------ THE INPUT

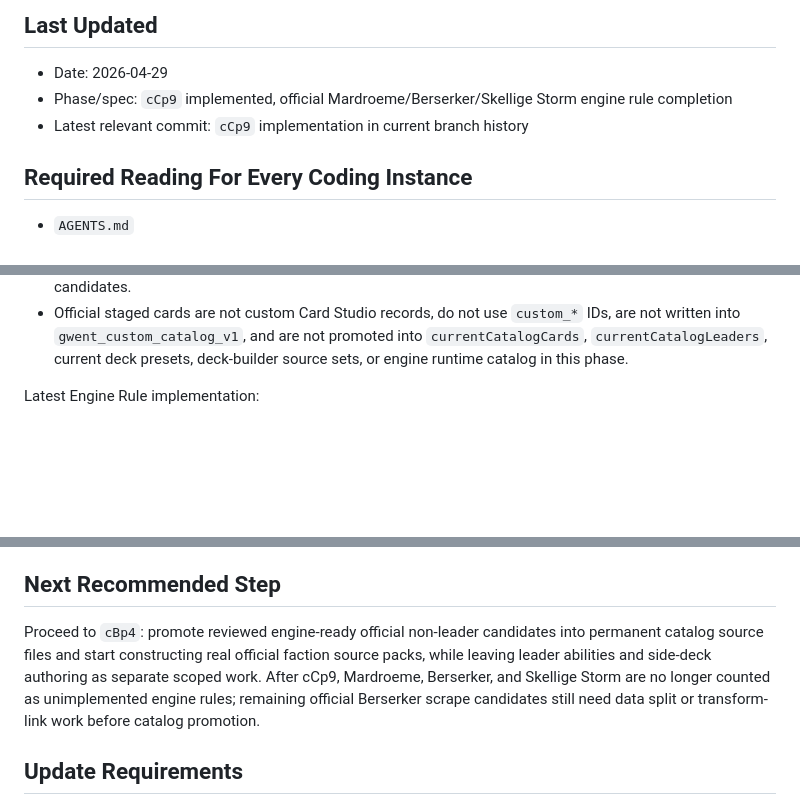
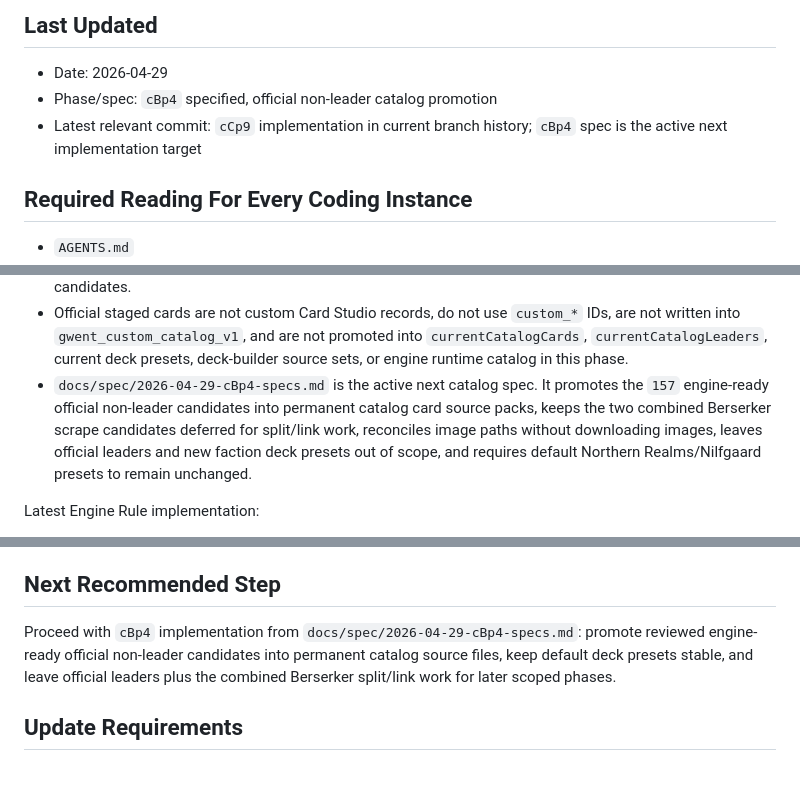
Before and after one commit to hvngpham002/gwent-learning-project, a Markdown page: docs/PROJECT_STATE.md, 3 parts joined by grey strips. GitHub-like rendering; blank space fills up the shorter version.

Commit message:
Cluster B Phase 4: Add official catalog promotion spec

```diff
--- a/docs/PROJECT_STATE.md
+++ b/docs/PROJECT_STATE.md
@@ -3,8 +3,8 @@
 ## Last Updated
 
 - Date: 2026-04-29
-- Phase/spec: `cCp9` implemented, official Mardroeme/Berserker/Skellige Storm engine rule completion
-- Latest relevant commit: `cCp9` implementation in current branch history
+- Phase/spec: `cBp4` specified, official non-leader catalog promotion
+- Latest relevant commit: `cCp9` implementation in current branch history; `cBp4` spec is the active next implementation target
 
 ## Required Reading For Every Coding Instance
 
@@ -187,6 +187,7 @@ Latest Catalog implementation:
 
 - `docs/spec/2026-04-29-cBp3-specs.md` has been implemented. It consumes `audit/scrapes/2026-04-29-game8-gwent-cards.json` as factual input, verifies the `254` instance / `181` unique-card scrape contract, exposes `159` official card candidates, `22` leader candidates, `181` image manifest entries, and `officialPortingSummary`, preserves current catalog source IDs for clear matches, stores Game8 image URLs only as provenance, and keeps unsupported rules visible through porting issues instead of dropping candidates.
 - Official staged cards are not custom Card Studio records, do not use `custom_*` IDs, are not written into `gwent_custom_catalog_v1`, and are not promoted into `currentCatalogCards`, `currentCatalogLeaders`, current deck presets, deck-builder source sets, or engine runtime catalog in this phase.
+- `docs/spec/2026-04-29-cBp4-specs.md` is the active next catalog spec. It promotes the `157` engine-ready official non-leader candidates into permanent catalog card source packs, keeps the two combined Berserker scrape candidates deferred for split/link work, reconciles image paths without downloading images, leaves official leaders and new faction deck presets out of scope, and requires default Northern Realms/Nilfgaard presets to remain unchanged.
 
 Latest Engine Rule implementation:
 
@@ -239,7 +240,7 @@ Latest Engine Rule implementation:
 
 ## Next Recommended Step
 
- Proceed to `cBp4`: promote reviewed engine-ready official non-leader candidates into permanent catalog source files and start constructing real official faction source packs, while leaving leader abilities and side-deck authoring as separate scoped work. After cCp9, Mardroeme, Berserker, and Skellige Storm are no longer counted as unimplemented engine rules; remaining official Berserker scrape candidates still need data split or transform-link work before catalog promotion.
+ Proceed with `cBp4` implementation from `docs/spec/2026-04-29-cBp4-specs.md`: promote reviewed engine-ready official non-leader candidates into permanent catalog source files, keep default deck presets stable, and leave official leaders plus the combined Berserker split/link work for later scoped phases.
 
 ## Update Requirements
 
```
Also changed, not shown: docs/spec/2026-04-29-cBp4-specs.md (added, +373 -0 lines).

------------
------ THE INPUT

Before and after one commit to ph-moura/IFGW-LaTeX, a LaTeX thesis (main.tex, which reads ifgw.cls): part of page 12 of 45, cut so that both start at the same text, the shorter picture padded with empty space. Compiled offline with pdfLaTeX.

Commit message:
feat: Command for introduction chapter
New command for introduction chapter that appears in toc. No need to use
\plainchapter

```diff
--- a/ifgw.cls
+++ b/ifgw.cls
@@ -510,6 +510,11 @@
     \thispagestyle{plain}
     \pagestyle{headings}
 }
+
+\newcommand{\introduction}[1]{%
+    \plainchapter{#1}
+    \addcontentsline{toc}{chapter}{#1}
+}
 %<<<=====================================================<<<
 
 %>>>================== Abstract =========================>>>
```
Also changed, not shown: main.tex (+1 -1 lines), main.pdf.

------------

If a line in the records contains the word "spec", copy it out.

# [OUTPUT OF THE EXERCISE]
Cluster B Phase 4: Add official catalog promotion spec
-- Phase/spec: `cCp9` implemented, official Mardroeme/Berserker/Skellige Storm engine rule completion
+- Phase/spec: `cBp4` specified, official non-leader catalog promotion
+- Latest relevant commit: `cCp9` implementation in current branch history; `cBp4` spec is the active next implementation target
 - `docs/spec/2026-04-29-cBp3-specs.md` has been implemented. It consumes `audit/scrapes/2026-04-29-game8-gwent-cards.json` as factual input, verifies the `254` instance / `181` unique-card scrape contract, exposes `159` official card candidates, `22` leader candidates, `181` image manifest entries, and `officialPortingSummary`, preserves current catalog source IDs for clear matches, stores Game8 image URLs only as provenance, and keeps unsupported rules visible through porting issues instead of dropping candidates.
+- `docs/spec/2026-04-29-cBp4-specs.md` is the active next catalog spec. It promotes the `157` engine-ready official non-leader candidates into permanent catalog card source packs, keeps the two combined Berserker scrape candidates deferred for split/link work, reconciles image paths without downloading images, leaves official leaders and new faction deck presets out of scope, and requires default Northern Realms/Nilfgaard presets to remain unchanged.
+ Proceed with `cBp4` implementation from `docs/spec/2026-04-29-cBp4-specs.md`: promote reviewed engine-ready official non-leader candidates into permanent catalog source files, keep default deck presets stable, and leave official leaders plus the combined Berserker split/link work for later scoped phases.
Also changed, not shown: docs/spec/2026-04-29-cBp4-specs.md (added, +373 -0 lines).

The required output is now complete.